Stored data entries
===

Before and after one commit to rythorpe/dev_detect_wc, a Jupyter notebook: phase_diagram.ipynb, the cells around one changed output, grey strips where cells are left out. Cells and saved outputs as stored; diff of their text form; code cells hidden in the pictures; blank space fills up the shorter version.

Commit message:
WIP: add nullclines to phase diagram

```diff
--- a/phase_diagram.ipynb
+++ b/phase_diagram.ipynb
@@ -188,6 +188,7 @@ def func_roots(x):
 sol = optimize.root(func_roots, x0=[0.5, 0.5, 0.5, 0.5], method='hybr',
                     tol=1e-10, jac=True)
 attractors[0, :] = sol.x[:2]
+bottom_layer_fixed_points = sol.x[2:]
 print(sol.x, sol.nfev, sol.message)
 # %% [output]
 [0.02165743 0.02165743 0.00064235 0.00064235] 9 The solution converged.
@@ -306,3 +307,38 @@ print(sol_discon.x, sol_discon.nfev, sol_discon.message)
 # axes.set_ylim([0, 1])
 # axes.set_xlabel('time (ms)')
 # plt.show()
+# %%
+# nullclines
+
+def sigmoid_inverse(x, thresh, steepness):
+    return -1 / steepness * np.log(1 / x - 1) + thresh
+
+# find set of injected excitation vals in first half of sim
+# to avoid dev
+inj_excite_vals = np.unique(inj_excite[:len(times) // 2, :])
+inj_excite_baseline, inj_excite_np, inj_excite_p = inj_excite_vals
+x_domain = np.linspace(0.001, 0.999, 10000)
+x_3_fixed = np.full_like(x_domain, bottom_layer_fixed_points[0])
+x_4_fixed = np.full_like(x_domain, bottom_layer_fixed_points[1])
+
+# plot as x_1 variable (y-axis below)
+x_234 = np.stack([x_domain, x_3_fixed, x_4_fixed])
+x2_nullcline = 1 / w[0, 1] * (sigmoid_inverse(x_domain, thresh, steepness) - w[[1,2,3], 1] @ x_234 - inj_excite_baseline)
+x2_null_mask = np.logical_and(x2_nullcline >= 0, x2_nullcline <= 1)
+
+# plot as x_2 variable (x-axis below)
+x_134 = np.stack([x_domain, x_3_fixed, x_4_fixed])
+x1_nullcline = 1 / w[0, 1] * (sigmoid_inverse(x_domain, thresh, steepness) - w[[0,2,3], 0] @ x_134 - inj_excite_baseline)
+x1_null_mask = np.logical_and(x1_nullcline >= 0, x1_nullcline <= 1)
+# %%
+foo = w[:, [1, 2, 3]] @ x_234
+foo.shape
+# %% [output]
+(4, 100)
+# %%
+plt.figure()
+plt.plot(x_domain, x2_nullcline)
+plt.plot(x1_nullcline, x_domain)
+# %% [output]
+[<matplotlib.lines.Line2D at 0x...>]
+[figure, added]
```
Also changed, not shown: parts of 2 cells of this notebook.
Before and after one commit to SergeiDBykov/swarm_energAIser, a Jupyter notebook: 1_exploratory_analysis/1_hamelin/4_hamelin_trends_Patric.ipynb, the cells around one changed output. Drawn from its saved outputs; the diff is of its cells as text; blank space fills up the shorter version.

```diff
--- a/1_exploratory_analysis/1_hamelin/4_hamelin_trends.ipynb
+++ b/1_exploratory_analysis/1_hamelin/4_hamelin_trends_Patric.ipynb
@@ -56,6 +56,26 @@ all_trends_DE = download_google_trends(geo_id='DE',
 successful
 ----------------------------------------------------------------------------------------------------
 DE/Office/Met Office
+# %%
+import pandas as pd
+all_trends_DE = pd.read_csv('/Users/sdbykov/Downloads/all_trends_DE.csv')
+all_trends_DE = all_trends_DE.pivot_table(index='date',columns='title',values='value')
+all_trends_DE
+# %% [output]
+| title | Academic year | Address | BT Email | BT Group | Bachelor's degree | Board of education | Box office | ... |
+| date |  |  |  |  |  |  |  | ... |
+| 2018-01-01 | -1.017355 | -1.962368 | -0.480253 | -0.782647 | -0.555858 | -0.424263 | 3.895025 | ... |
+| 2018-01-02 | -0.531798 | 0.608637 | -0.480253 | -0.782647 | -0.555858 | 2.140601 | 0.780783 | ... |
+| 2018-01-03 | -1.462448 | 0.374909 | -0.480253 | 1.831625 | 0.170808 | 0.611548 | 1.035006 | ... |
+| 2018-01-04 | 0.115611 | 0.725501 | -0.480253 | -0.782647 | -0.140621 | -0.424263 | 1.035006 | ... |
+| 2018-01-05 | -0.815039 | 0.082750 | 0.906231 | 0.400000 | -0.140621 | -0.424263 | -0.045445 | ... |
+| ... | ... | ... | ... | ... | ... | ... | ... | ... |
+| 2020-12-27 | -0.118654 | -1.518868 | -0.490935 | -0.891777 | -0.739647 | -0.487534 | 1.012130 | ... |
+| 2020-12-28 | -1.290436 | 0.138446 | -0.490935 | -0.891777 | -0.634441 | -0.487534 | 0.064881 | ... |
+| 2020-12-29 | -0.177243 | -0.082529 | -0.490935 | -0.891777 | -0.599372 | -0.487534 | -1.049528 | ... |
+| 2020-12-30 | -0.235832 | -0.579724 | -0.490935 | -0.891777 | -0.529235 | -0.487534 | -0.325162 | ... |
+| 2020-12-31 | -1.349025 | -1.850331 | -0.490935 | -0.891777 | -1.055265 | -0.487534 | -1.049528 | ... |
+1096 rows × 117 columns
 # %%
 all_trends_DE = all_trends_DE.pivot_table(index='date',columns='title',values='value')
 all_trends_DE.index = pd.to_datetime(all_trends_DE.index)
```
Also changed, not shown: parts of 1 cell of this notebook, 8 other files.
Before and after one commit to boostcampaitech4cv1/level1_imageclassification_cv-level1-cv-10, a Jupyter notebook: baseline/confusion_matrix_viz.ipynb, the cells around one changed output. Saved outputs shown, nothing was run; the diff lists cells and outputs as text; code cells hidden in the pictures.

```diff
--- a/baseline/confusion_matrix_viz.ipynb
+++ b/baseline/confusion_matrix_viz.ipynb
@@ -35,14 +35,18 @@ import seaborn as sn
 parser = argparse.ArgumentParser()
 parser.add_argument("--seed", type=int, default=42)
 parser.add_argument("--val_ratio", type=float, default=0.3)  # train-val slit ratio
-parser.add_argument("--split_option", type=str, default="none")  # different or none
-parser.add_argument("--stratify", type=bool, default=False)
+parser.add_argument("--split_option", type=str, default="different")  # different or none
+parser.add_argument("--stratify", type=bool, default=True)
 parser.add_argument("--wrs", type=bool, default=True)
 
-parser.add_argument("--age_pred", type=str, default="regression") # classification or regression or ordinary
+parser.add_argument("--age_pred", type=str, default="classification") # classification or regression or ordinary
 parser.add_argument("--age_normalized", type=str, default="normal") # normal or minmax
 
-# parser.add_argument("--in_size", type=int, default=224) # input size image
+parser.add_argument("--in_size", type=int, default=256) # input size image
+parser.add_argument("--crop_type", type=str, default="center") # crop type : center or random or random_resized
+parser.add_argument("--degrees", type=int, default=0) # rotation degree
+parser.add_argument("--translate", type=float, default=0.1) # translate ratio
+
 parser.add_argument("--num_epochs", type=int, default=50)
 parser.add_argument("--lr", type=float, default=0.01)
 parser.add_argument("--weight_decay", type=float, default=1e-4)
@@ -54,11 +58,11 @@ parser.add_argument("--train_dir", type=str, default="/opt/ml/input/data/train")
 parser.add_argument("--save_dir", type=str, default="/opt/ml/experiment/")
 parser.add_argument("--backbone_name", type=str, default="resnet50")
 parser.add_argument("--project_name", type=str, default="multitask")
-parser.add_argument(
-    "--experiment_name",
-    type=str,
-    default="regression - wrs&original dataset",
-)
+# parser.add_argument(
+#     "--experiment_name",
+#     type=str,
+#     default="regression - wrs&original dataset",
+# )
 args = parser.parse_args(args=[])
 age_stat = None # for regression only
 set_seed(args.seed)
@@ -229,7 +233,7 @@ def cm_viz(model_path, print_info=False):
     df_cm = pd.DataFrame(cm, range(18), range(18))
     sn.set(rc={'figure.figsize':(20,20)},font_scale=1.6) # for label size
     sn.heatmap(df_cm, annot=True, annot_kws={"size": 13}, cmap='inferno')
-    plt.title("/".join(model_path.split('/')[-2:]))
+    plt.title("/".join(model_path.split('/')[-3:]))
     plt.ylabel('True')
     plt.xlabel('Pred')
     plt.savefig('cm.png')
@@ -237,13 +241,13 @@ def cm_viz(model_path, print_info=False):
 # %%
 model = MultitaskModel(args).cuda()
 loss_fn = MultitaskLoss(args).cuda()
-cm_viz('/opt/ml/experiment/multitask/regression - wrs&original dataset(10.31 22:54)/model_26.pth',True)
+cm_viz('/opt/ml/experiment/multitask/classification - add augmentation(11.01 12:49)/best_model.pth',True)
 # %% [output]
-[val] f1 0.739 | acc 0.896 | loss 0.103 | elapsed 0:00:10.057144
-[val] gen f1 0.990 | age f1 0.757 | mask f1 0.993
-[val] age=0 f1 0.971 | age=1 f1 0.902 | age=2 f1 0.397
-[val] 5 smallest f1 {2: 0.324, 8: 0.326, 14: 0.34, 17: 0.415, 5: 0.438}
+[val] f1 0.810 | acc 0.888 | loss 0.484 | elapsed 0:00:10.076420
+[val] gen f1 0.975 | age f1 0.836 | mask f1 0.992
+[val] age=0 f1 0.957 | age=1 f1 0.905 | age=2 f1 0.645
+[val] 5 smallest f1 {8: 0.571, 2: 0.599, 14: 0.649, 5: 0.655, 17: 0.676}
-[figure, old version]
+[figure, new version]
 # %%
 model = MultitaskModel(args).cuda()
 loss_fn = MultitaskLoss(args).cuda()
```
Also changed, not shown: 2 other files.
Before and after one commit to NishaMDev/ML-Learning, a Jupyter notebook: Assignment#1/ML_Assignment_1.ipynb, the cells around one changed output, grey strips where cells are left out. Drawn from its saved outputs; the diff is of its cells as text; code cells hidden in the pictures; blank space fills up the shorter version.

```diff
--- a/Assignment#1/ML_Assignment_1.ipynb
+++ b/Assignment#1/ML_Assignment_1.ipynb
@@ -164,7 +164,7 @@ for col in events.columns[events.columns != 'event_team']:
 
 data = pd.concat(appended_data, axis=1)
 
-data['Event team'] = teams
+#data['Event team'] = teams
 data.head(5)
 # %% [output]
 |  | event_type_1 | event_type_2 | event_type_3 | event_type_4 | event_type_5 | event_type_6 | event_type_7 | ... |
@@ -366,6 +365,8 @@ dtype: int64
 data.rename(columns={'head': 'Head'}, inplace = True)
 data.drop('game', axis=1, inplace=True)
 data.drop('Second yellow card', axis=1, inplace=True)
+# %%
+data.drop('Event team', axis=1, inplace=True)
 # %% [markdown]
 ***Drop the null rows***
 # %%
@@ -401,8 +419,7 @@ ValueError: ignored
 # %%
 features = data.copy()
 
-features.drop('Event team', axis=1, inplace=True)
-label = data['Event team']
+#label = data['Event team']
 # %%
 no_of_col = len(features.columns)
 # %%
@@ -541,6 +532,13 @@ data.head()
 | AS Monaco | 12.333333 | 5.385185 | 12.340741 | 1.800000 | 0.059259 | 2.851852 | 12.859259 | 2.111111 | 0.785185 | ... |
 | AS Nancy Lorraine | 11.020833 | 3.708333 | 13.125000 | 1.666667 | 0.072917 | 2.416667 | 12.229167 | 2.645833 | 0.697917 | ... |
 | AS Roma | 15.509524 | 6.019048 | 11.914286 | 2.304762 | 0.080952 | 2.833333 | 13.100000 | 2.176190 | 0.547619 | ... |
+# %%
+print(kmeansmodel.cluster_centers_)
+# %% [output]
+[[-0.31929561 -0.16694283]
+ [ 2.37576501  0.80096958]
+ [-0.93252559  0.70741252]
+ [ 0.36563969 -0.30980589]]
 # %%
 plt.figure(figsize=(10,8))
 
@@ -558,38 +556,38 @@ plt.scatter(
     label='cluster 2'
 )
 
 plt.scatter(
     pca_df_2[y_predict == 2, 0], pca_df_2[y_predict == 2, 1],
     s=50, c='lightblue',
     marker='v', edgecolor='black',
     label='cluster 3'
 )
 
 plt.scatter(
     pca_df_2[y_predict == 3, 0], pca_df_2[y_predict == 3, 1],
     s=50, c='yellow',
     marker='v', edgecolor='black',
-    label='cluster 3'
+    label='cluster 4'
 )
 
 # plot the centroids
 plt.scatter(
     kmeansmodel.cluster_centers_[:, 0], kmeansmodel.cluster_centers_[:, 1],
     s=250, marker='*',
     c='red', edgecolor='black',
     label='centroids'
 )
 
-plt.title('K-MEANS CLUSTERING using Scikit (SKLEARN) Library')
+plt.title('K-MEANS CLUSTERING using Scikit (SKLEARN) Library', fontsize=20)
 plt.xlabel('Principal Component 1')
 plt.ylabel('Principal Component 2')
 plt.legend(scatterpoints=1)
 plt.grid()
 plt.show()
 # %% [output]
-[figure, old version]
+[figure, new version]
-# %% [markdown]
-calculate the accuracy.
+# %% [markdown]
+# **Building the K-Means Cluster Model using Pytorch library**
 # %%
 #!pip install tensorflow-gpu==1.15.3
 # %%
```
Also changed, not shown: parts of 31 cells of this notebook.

===

Work to be completed:
Find how many lines in the data above include the string "shown", and give that number alone.

Task output:
5